early childhood (1-4 yrs): 3rd

Later childhood (5-14 yrs): 2nd
Where are 2 most frequent sites of primary malignancy in children?
Hematopoietic system and Nervous system
What is most common neoplasm of infancy?

Most common childhood malignancy?

Most common cause of cancer death in childhood?

3 most common solid malignancies in childhood?
Most common neoplasm of infancy: HEMANGIOMA (benign tumor of endothelial cells)

Most common childhood malignancy: LEUKEMIA

Most common cause of cancer death in childhood: LEUKEMIA

Three most common solid malignancies in childhood
BRAIN TUMORS (collectively)
This is CXR of an infant.

What do you see?

Most common cause of this?
Common cause - Hyaline Membrane disease
This is a slide of an infant lung.

ID the upper arrows and lower arrows.

Upper arrows - hyaline membranee

Lower arrows: atelectatic alveoli

Hyaline Membrane Disease
This is a CXR of an infant with HMD that developed complications from mechanical ventilation treatment.

ID the upper and lower arrows.
Upper arrow - residual fibrosis

Lower arrow - hyperlucency (darker) indicates alveolar hypoplasia
This CXR indicates pneumopericardium of an infant.

What syndrome is this?
What is a possible cause of this?
Pulmonary air-leak syndromes.

Caused by high pressure mechanical ventilation (treatment of HMD).
This is a CT scan in the region of the left kidney.

What do the darker areas indicate in the tumor?

Its significance?
indicates necrosis and hemorrhage.

Suggests rapidly growing and malignant.
This is a microscopic section of an intra-abdominal mass(near the kidney region) in an infant.

What is the Dx? How do you know?

Must be malignancy of kidney or adrenal gland.
aplastic and No triphasic histology --> neuroblastoma
This is a section of neuroblastoma

Is there necrosis? If so, what kind?

Coagulative necrosis.
The left picture is a slide of ganglioneuroblastoma and the right picture is a slide of ganglioneuroma.

ID the arrows.
Top - Schwannian storma
middle - ganglion cells
bottom - residual neuroblasts

top - schwannian stroma
bottom - ganglion cells
ID each picture as either neuroblastoma or Wilms tumor
Left - Neuroblastoma
Middle and Right - Wilms tumor (nephroblastoma)
These are pictures of Wilms tumor.

Which one has favorable histology. How do you know?
Left one.

The right one has cells with properties of anaplasia: Large, hyperchromatic, and plemorphic nuclei and mitoses.
These are slides of Neuroblastoma, ganglioneuroblastoma, and ganglioneuroma.

ID each picture.

Which one is most favorable? Least favorable? How do you know?
Left - ganglioneuroblastoma

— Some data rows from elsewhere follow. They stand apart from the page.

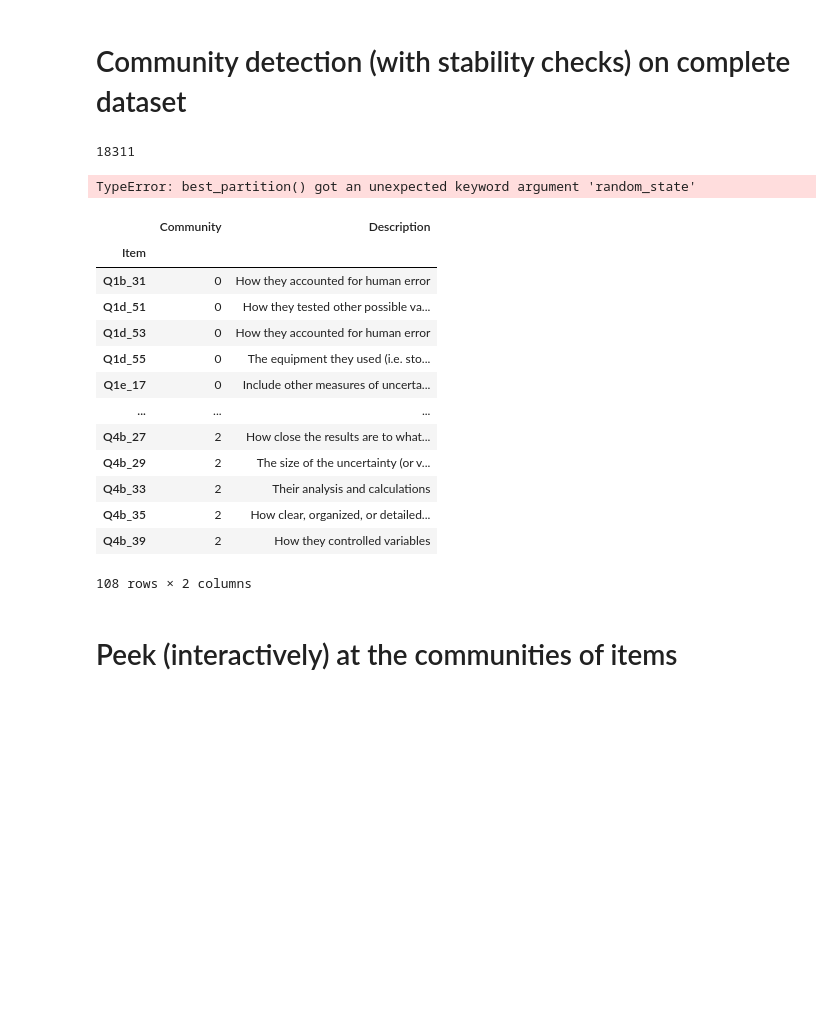
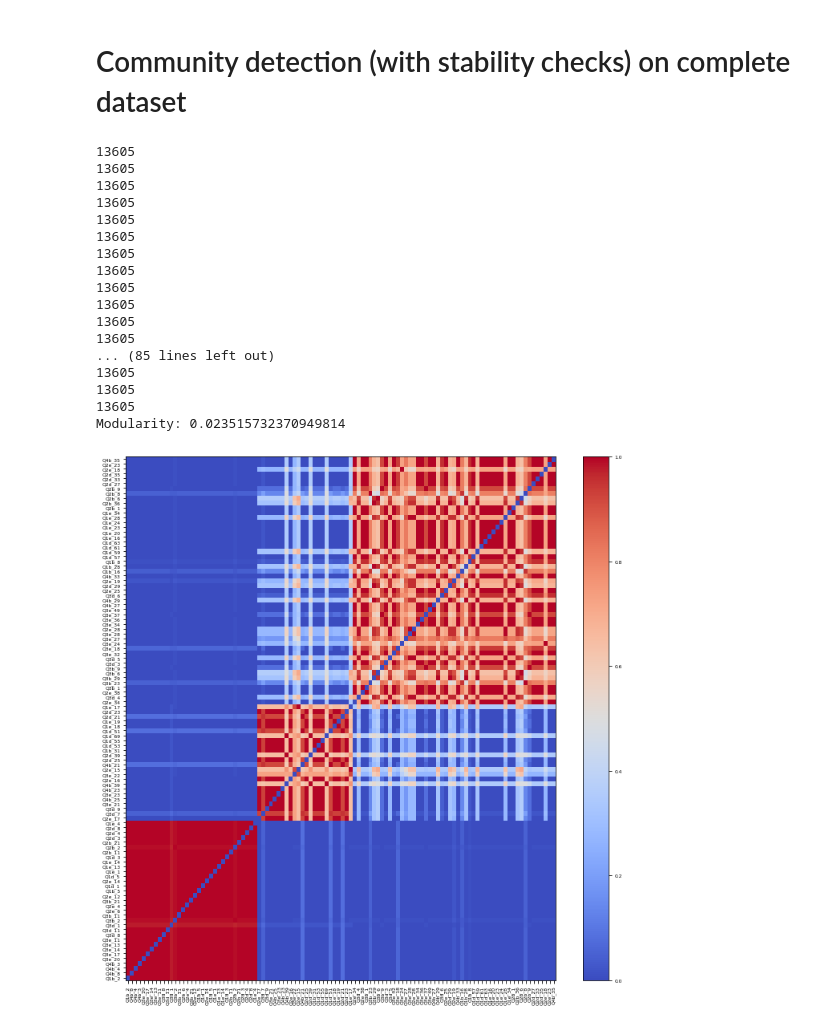
Before and after one commit to ColeWalsh295/PLIC, a Jupyter notebook: Module-analysis/PLIC_module_analysis.ipynb, the cells around one changed output. Saved outputs shown, nothing was run; the diff lists cells and outputs as text; code cells hidden in the pictures; blank space fills up the shorter version.

Commit message:
updated analysis

```diff
--- a/Module-analysis/PLIC_module_analysis.ipynb
+++ b/Module-analysis/PLIC_module_analysis.ipynb
@@ -25,0 +26,10 @@ df = pd.read_csv('C:/Users/Cole/Documents/DATA/PLIC_DATA/Collective_Surveys/Comp
+# %%
+df = pd.read_csv('C:/Users/Cole/Documents/DATA/PLIC_DATA/Collective_Surveys/Complete/Complete_Concat_CourseInfo.csv')
+df = df.loc[(df['Survey_x'] == 'C') | (df['Survey_y'] == 'C'), :]
+
+df['V4_x']= pd.to_datetime(df['V4_x'])
+df['V4_y']= pd.to_datetime(df['V4_y'])
+df = df.loc[(df['V4_y'] < datetime.date(2020, 1, 1)) | ((pd.isnull(df['V4_y'])) & (df['V4_x'] < datetime.date(2020, 1, 1))), :]
+
+df.loc[(df['Survey_x'] != 'C') | pd.isnull(df['Q3c_x']), 'PreScores'] = np.nan
+df.loc[(df['Survey_y'] != 'C') | pd.isnull(df['Q3c_y']), 'PostScores'] = np.nan
@@ -59,27 +79,24 @@ Community_Detection.SankeyNodeShifts(table_pre, table_post)
 # %% [markdown]
 # Community detection (with stability checks) on complete dataset
 # %%
-Community_df, Stability_df, G_random = Community_Detection.IterativeCommunityFinding(df, 5, Survey = 'ALL', resolution = 1,
+Community_df, Stability_df, G_random = Community_Detection.IterativeCommunityFinding(df, 100, Survey = 'ALL', resolution = 1,
                                                                                      Cutoff = 0.5)
 # %% [output]
-18311
+13605
+13605
+13605
+13605
+13605
+13605
+13605
+13605
+13605
+13605
+13605
+13605
+... (85 lines left out)
+13605
+13605
+13605
+Modularity: 0.023515732370949814
-TypeError: best_partition() got an unexpected keyword argument 'random_state'
+[figure, added]
-# %%
-Community_df
-# %% [output]
-|  | Community | Description |
-| Item |  |  |
-| Q1b_31 | 0 | How they accounted for human error |
-| Q1d_51 | 0 | How they tested other possible va... |
-| Q1d_53 | 0 | How they accounted for human error |
-| Q1d_55 | 0 | The equipment they used (i.e. sto... |
-| Q1e_17 | 0 | Include other measures of uncerta... |
-| ... | ... | ... |
-| Q4b_27 | 2 | How close the results are to what... |
-| Q4b_29 | 2 | The size of the uncertainty (or v... |
-| Q4b_33 | 2 | Their analysis and calculations |
-| Q4b_35 | 2 | How clear, organized, or detailed... |
-| Q4b_39 | 2 | How they controlled variables |
-108 rows × 2 columns
-# %% [markdown]
-# Peek (interactively) at the communities of items
```
Also changed, not shown: parts of 18 cells of this notebook, 1 other file.
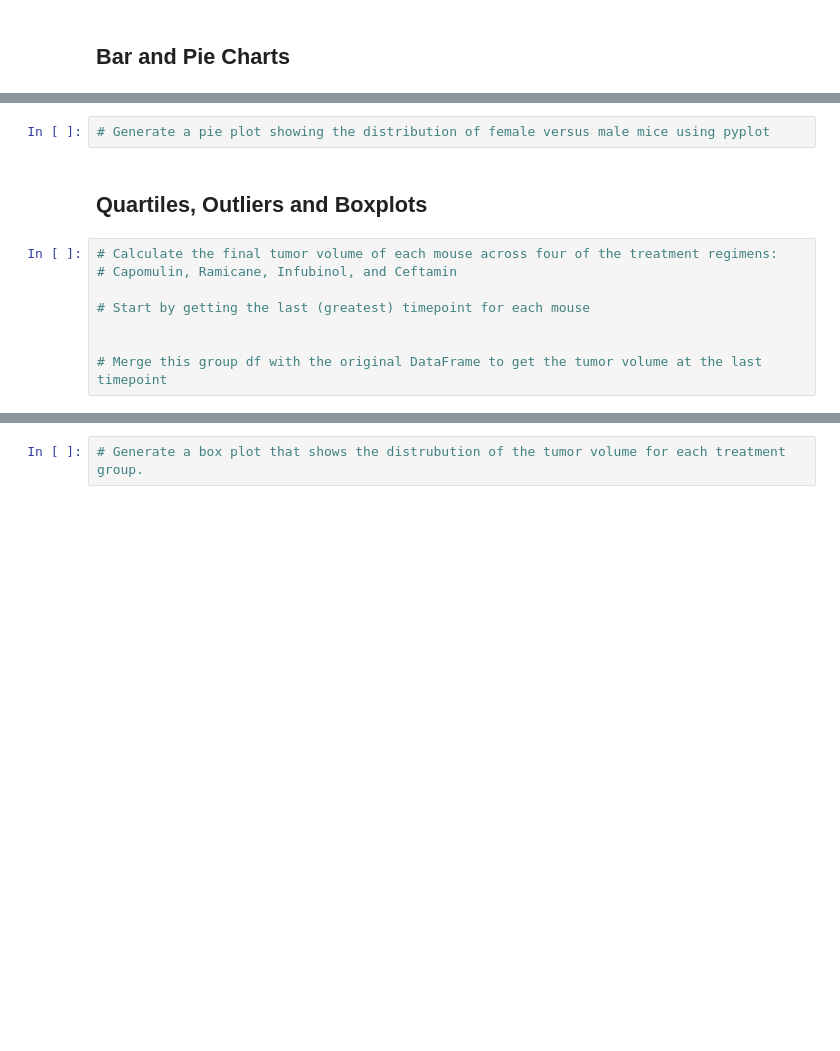
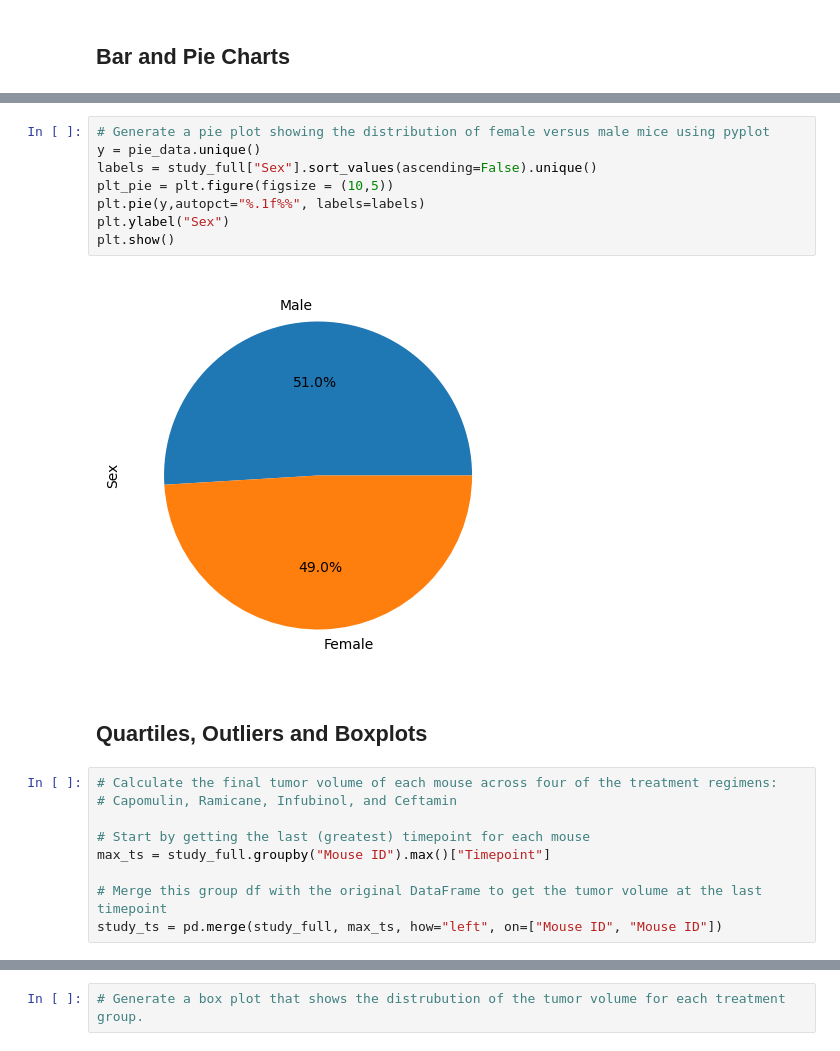
Before and after one commit to v4l3-v1ll4rr03l/pymaceuticals, a Jupyter notebook: pymaceuticals.ipynb, the cells around one changed output, grey strips where cells are left out. Cells and saved outputs as stored; diff of their text form; blank space fills up the shorter version.

```diff
--- a/pymaceuticals.ipynb
+++ b/pymaceuticals.ipynb
@@ -105,5 +167,13 @@ study_full["Mouse ID"].nunique()
 # %%
 # Generate a pie plot showing the distribution of female versus male mice using pyplot
+y = pie_data.unique()
+labels = study_full["Sex"].sort_values(ascending=False).unique()
+plt_pie = plt.figure(figsize = (10,5))
+plt.pie(y,autopct="%.1f%%", labels=labels)
+plt.ylabel("Sex")
+plt.show()
+# %% [output]
+[figure, added]
 # %% [markdown]
 ## Quartiles, Outliers and Boxplots
 # %%
@@ -111,8 +181,9 @@ study_full["Mouse ID"].nunique()
 # Capomulin, Ramicane, Infubinol, and Ceftamin
 
 # Start by getting the last (greatest) timepoint for each mouse
-
+max_ts = study_full.groupby("Mouse ID").max()["Timepoint"]
 
 # Merge this group df with the original DataFrame to get the tumor volume at the last timepoint
+study_ts = pd.merge(study_full, max_ts, how="left", on=["Mouse ID", "Mouse ID"])
 # %%
 # Put treatments into a list for for loop (and later for plot labels)
```
Also changed, not shown: parts of 12 cells of this notebook.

Middle - ganglioneuroma

Right - neuroblastoma

Ganglioneuroma (middle) is most favorable b/c there is no aplasia (benign) and lots of Schwannian stroma (more = favorable)

Ganglioneuroblastoma is more favorable than neuroblastoma b/c there is some Schwannian stroma.